I’m lost. I admit it. Been stumbling around the Wenakeening Woods inside the Upper Charles Conservancy for the past two hours and I still have no clue where I am.
When I started this adventure into the forest, I had been standing on the sandy gravel stone path better known as the Holliston Rail Trail. Brave hearted and full of bravado, I decided more was needed. More mud, more trees and more daring. So I veered left off the Holliston Rail Trail and into the spiny, tree root littered path that ushered me into the Wenakeening Woods.
Studies in biology and anthropology will tell you Mother Nature likes to drop subtle hints when your cozy and domesticated life is about to be grossly interrupted by her majesty. A clap of thunder? Oh, it’s gonna rain. Thank you Mother Nature, allow me to return inside where I won’t get wet. An animal growls and bears its teeth. Oh, I’m about to be attacked by a rabid predator. Thank you Mother Nature, allow me to turn around and run the other way so as not to become an appetizer to a hungry coyote.
When I stepped off the Holliston Rail Trail and into the Wenakeening Woods, Mother Nature gave no hints that my stable Facebook-Snap Chat-Instagram-world was about to be held in temporary suspension. It was probably the same anxiety the Donner Party felt when the leader said “fear not brave souls, we can make it over these hills!”Anybody hungry for BBQ?
It was the silence in the Wenakeening Woods that should have told me everything was about to go wrong.
There are four marked paths in the Wenakeening Woods: red, yellow, blue and a hybrid path marked both yellow and blue.

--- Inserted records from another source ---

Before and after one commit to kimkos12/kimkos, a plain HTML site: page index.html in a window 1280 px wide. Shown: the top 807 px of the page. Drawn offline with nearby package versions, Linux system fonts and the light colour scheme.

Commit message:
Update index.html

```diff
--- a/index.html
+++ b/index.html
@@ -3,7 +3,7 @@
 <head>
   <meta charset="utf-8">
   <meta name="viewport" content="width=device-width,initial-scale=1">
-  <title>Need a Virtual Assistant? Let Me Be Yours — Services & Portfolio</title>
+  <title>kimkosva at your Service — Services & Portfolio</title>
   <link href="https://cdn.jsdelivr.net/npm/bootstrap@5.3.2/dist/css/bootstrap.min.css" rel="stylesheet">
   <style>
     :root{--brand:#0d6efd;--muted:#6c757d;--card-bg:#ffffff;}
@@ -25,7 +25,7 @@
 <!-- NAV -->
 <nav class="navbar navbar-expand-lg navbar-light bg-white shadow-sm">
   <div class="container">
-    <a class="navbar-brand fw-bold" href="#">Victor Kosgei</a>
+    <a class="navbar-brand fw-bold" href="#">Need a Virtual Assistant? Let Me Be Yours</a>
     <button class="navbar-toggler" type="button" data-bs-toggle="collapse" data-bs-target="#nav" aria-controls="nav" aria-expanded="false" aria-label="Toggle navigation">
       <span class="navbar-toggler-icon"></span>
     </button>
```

And so I’m now on my third lap and second hour of the hybrid trail and I have no idea how to get home. I’ll confess a small bit of panic has set-in. Most wilderness trails have maps within the trails posted for all to see that outline the routes. Always on these maps is a big star that indicates “YOU ARE HERE.”
In the Wenakeening Woods there are no such maps. And it’s been a great while since I’ve seen another hiker. I’m hoping a mountain biker with a bike-mounted GPS installed smart phone will approach and I can ask for directions.
I decided I’d play it cool if such a biker approaches. I’ll just be like “Hey nice bike! You ride well! By the way, where the holy Hell are we? Better still, how do I get home!” But no such bikers have approached.
I do know this–when I entered Wenakeening Woods, I entered from the yellow trail. So that’s what I need to find. I see markings ahead for the red trail. No, that won’t help. Still walking. I see markings for just the blue trail. No, that won’t help either. Then a split marking! Two little upside-down “L’s”, one colored blue (not that way) and one colored yellow.
I followed the yellow “L” which ultimately led me to the solid yellow trail and then, finally, to a small rest stop and wooden bench. I wanted to sit but feared breaking the bench under my weight. The bench looked as if it had been resting there since the time of Moses and the great flood. And so I pressed on, finally exiting the woods.
The feeling of relief was overwhelming–like the Hobbits as they exited the Mines of Moria. Only this was real, and I’m too tall to be a Hobbit.